<input  type="text" value="bar" /> <%= link_to_remote "Link with dynamic params",        :url      => { :action => 'repeat' },        :complete => "alert(request.responseText)",        :with     => "'foo='+escape($F('myElement'))" %>

In this example, clicking the link will take the current value of the myElement field, escape it (so that it can safely be included in a URL query string), and send the value as a parameter named foo.

3.2.2.1. Linking to an arbitrary function

The link_to_remote helper we've been looking at is a specialized version of its big brother, link_to_function. It's used to generate a link that executes any JavaScript function. To see it in action, add this to index.rhtml:

<%= link_to_function "Toggle DIV", "$('indicator').toggle(  )" %></p>

The first argument is the link text, and the second is a JavaScript snippet that will be evaluated. This snippet uses the Prototype method toggle( ), which hides and shows elements on the page. In this case, it toggles the indicator DIV that we created earlier.

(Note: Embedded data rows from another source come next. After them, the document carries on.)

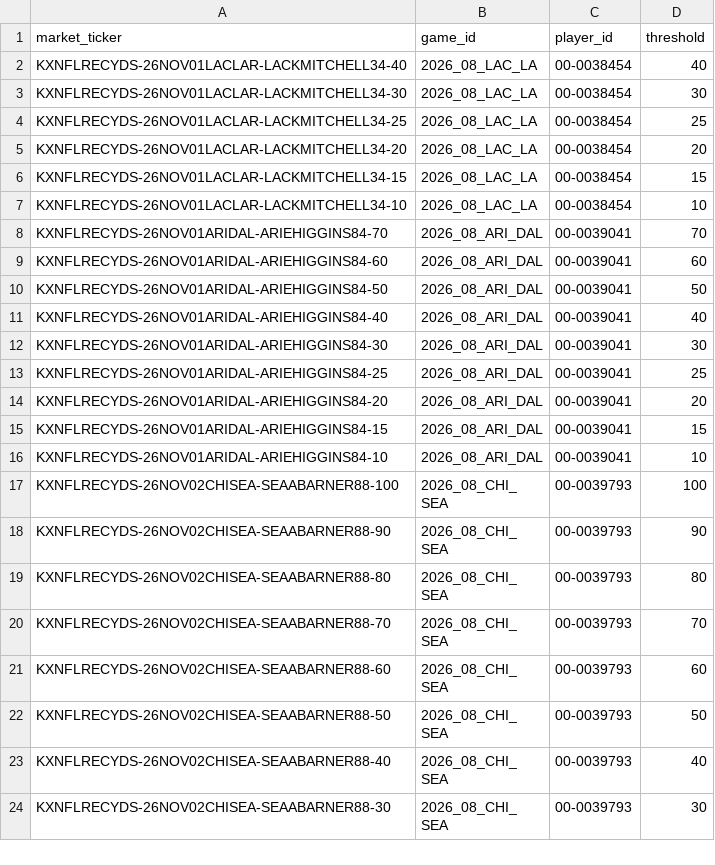
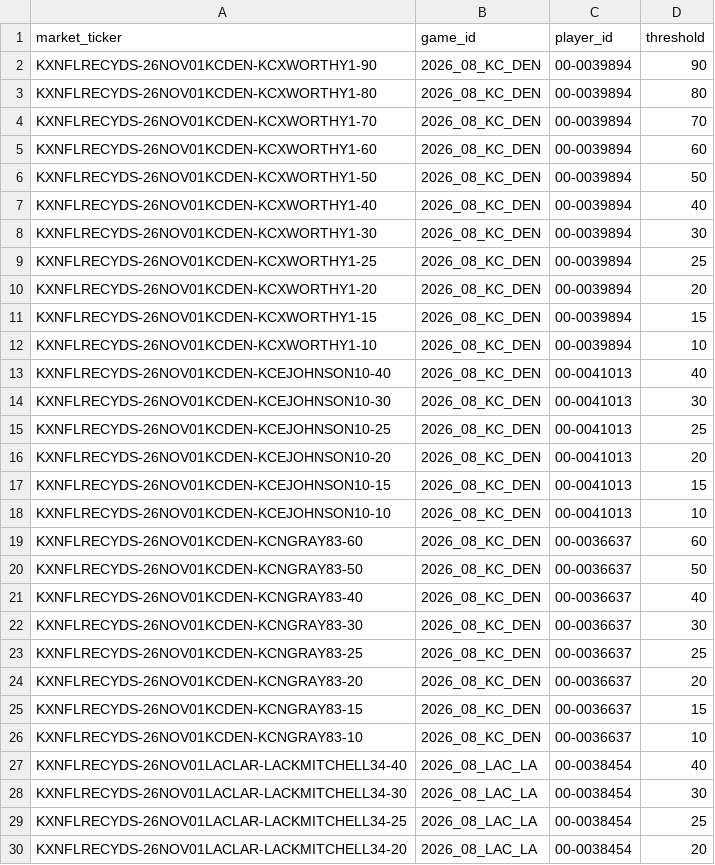
Before and after one commit to SaintSteven/Kalshi-trading-backend, a CSV file: research/nfl_prospective_paper_v001/data/receiving_market_mapping.csv, drawn as a sheet; only a part is shown; the shorter side is filled out with more unchanged rows; the diff names each change by its address in the sheet, - before the commit and + after, or states it on an @@ line.

```diff
--- a/research/nfl_prospective_paper_v001/data/receiving_market_mapping.csv
+++ b/research/nfl_prospective_paper_v001/data/receiving_market_mapping.csv
+row 2: KXNFLRECYDS-26NOV01KCDEN-KCXWORTHY1-90 | 2026_08_KC_DEN | 00-0039894 | 90
+row 3: KXNFLRECYDS-26NOV01KCDEN-KCXWORTHY1-80 | 2026_08_KC_DEN | 00-0039894 | 80
+row 4: KXNFLRECYDS-26NOV01KCDEN-KCXWORTHY1-70 | 2026_08_KC_DEN | 00-0039894 | 70
+row 5: KXNFLRECYDS-26NOV01KCDEN-KCXWORTHY1-60 | 2026_08_KC_DEN | 00-0039894 | 60
+row 6: KXNFLRECYDS-26NOV01KCDEN-KCXWORTHY1-50 | 2026_08_KC_DEN | 00-0039894 | 50
+row 7: KXNFLRECYDS-26NOV01KCDEN-KCXWORTHY1-40 | 2026_08_KC_DEN | 00-0039894 | 40
+row 8: KXNFLRECYDS-26NOV01KCDEN-KCXWORTHY1-30 | 2026_08_KC_DEN | 00-0039894 | 30
+row 9: KXNFLRECYDS-26NOV01KCDEN-KCXWORTHY1-25 | 2026_08_KC_DEN | 00-0039894 | 25
+row 10: KXNFLRECYDS-26NOV01KCDEN-KCXWORTHY1-20 | 2026_08_KC_DEN | 00-0039894 | 20
+row 11: KXNFLRECYDS-26NOV01KCDEN-KCXWORTHY1-15 | 2026_08_KC_DEN | 00-0039894 | 15
+row 12: KXNFLRECYDS-26NOV01KCDEN-KCXWORTHY1-10 | 2026_08_KC_DEN | 00-0039894 | 10
+row 13: KXNFLRECYDS-26NOV01KCDEN-KCEJOHNSON10-40 | 2026_08_KC_DEN | 00-0041013 | 40
+row 14: KXNFLRECYDS-26NOV01KCDEN-KCEJOHNSON10-30 | 2026_08_KC_DEN | 00-0041013 | 30
+row 15: KXNFLRECYDS-26NOV01KCDEN-KCEJOHNSON10-25 | 2026_08_KC_DEN | 00-0041013 | 25
+row 16: KXNFLRECYDS-26NOV01KCDEN-KCEJOHNSON10-20 | 2026_08_KC_DEN | 00-0041013 | 20
+row 17: KXNFLRECYDS-26NOV01KCDEN-KCEJOHNSON10-15 | 2026_08_KC_DEN | 00-0041013 | 15
+row 18: KXNFLRECYDS-26NOV01KCDEN-KCEJOHNSON10-10 | 2026_08_KC_DEN | 00-0041013 | 10
+row 19: KXNFLRECYDS-26NOV01KCDEN-KCNGRAY83-60 | 2026_08_KC_DEN | 00-0036637 | 60
+row 20: KXNFLRECYDS-26NOV01KCDEN-KCNGRAY83-50 | 2026_08_KC_DEN | 00-0036637 | 50
+row 21: KXNFLRECYDS-26NOV01KCDEN-KCNGRAY83-40 | 2026_08_KC_DEN | 00-0036637 | 40
+row 22: KXNFLRECYDS-26NOV01KCDEN-KCNGRAY83-30 | 2026_08_KC_DEN | 00-0036637 | 30
+row 23: KXNFLRECYDS-26NOV01KCDEN-KCNGRAY83-25 | 2026_08_KC_DEN | 00-0036637 | 25
+row 24: KXNFLRECYDS-26NOV01KCDEN-KCNGRAY83-20 | 2026_08_KC_DEN | 00-0036637 | 20
+row 25: KXNFLRECYDS-26NOV01KCDEN-KCNGRAY83-15 | 2026_08_KC_DEN | 00-0036637 | 15
+row 26: KXNFLRECYDS-26NOV01KCDEN-KCNGRAY83-10 | 2026_08_KC_DEN | 00-0036637 | 10
```
Also changed, not shown: research/nfl_prospective_paper_v001/data/collector_health.csv, research/nfl_prospective_paper_v001/data/independent_rushing_projections.csv, 7 other files.
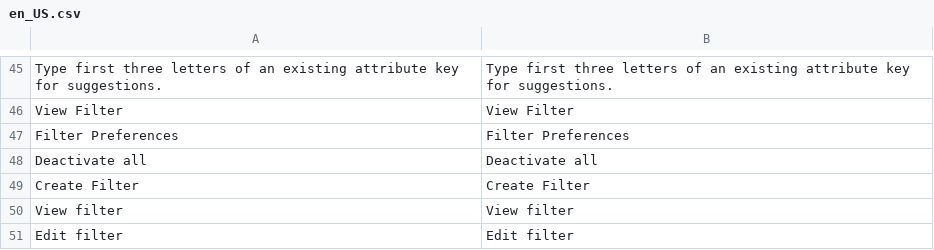
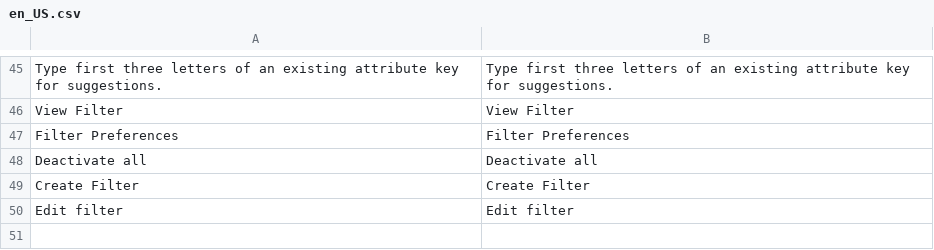
Before and after one commit to spryker/product-search, a CSV file: data/translation/Zed/en_US.csv, drawn as a sheet; only a part is shown, gaps mark what is left out; the diff names each change by its address in the sheet, - before the commit and + after, or states it on an @@ line.

```diff
--- a/data/translation/Zed/en_US.csv
+++ b/data/translation/Zed/en_US.csv
-row 50: View filter | View filter
```
Also changed, not shown: data/translation/Zed/de_DE.csv.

The link_to_function helper renders as:

<a href="#" onclick="$('indicator').toggle(  ); return false;">Toggle DIV</a>




Ajax on Rails
Ajax on Rails
ISBN: 0596527446
EAN: 2147483647
Year: 2006
Pages: 103
Authors: Scott Raymond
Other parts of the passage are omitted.